__PROBLEM TO WORK ON__.
Leaving out every line that comes before the one containing "title Sites by level", output the rest of the records exactly, the final line included.

*** MATERIAL PROVIDED Section Begins ***

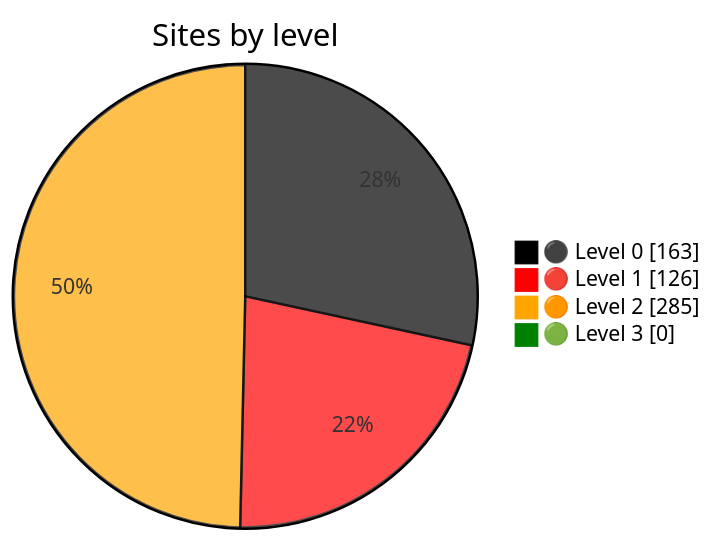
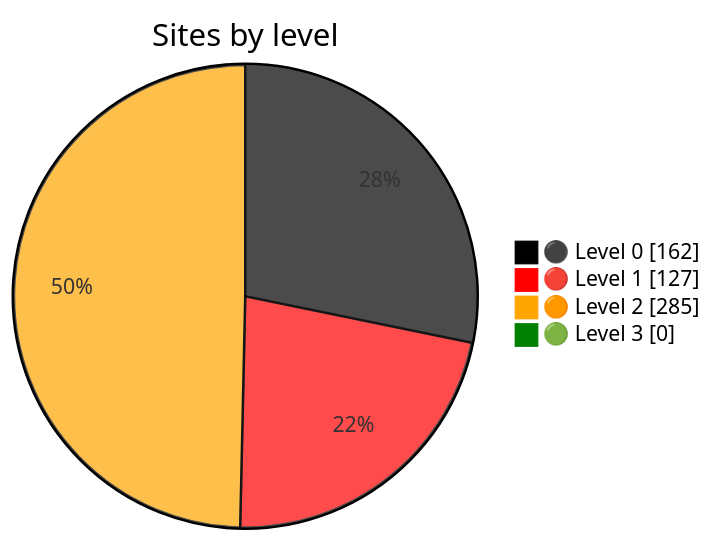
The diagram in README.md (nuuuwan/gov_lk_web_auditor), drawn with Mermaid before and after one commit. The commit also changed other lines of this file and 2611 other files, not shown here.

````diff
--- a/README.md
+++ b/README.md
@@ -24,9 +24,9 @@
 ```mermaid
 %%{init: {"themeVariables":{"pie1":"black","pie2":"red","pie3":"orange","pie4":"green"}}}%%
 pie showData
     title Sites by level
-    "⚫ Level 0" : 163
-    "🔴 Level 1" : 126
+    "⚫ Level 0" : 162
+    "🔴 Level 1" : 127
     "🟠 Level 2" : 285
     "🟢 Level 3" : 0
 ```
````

*** MATERIAL PROVIDED Section Ends ***

__RESPONSE__.
     title Sites by level
-    "⚫ Level 0" : 163
-    "🔴 Level 1" : 126
+    "⚫ Level 0" : 162
+    "🔴 Level 1" : 127
     "🟠 Level 2" : 285
     "🟢 Level 3" : 0
 ```
````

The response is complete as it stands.